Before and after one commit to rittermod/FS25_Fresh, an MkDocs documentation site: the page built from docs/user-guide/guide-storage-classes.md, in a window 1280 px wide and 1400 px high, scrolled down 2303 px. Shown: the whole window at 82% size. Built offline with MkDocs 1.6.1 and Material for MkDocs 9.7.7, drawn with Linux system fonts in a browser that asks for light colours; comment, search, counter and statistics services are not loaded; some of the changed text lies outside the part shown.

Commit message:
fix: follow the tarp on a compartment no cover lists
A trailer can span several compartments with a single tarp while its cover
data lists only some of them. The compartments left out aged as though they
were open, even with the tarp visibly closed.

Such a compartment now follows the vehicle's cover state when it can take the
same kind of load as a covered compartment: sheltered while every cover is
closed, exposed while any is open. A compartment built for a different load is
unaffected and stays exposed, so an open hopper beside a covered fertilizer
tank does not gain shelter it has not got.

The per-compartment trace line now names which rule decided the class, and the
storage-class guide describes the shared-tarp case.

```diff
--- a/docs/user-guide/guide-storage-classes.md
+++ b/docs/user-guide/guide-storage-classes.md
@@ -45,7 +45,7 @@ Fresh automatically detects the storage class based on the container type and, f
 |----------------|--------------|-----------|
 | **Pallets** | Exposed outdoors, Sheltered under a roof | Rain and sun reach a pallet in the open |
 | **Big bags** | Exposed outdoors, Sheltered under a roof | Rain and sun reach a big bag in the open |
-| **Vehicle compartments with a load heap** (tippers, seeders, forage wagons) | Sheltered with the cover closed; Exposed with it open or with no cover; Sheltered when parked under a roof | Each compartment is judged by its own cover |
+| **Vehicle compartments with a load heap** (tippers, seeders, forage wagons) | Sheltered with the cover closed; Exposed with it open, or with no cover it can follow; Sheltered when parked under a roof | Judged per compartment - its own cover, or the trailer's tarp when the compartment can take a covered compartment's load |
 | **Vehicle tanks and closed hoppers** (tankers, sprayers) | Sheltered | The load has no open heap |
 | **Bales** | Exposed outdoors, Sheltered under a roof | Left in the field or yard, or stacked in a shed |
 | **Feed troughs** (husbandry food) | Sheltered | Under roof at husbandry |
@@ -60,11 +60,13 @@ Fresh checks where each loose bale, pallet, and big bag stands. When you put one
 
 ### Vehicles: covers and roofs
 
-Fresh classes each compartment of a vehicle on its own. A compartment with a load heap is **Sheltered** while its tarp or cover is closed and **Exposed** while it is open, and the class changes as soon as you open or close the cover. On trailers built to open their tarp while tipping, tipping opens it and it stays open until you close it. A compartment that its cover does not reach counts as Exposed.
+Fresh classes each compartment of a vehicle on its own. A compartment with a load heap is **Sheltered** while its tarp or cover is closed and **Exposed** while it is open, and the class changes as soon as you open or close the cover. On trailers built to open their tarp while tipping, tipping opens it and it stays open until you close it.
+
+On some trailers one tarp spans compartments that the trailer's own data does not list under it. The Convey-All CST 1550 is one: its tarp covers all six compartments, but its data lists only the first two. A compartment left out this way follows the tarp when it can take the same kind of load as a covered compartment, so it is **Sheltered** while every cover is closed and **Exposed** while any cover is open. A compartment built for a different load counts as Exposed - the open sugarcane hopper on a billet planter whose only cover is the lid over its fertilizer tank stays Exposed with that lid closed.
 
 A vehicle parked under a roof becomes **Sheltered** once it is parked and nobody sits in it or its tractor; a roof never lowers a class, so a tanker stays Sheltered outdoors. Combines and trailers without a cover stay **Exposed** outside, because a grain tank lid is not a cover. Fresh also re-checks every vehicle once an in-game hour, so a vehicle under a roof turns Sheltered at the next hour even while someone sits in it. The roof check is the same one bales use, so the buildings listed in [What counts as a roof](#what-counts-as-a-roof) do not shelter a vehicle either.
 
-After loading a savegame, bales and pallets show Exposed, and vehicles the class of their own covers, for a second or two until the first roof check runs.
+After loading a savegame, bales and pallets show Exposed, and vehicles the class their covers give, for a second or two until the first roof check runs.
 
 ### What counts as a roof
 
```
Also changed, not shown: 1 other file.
##############################
Try it: Beginning with the first line of the listing above, print each line exactly until you have printed the line that contains "tank does not gain shelter it has not got.".

Task result:
Before and after one commit to rittermod/FS25_Fresh, an MkDocs documentation site: the page built from docs/user-guide/guide-storage-classes.md, in a window 1280 px wide and 1400 px high, scrolled down 2303 px. Shown: the whole window at 82% size. Built offline with MkDocs 1.6.1 and Material for MkDocs 9.7.7, drawn with Linux system fonts in a browser that asks for light colours; comment, search, counter and statistics services are not loaded; some of the changed text lies outside the part shown.

Commit message:
fix: follow the tarp on a compartment no cover lists
A trailer can span several compartments with a single tarp while its cover
data lists only some of them. The compartments left out aged as though they
were open, even with the tarp visibly closed.

Such a compartment now follows the vehicle's cover state when it can take the
same kind of load as a covered compartment: sheltered while every cover is
closed, exposed while any is open. A compartment built for a different load is
unaffected and stays exposed, so an open hopper beside a covered fertilizer
tank does not gain shelter it has not got.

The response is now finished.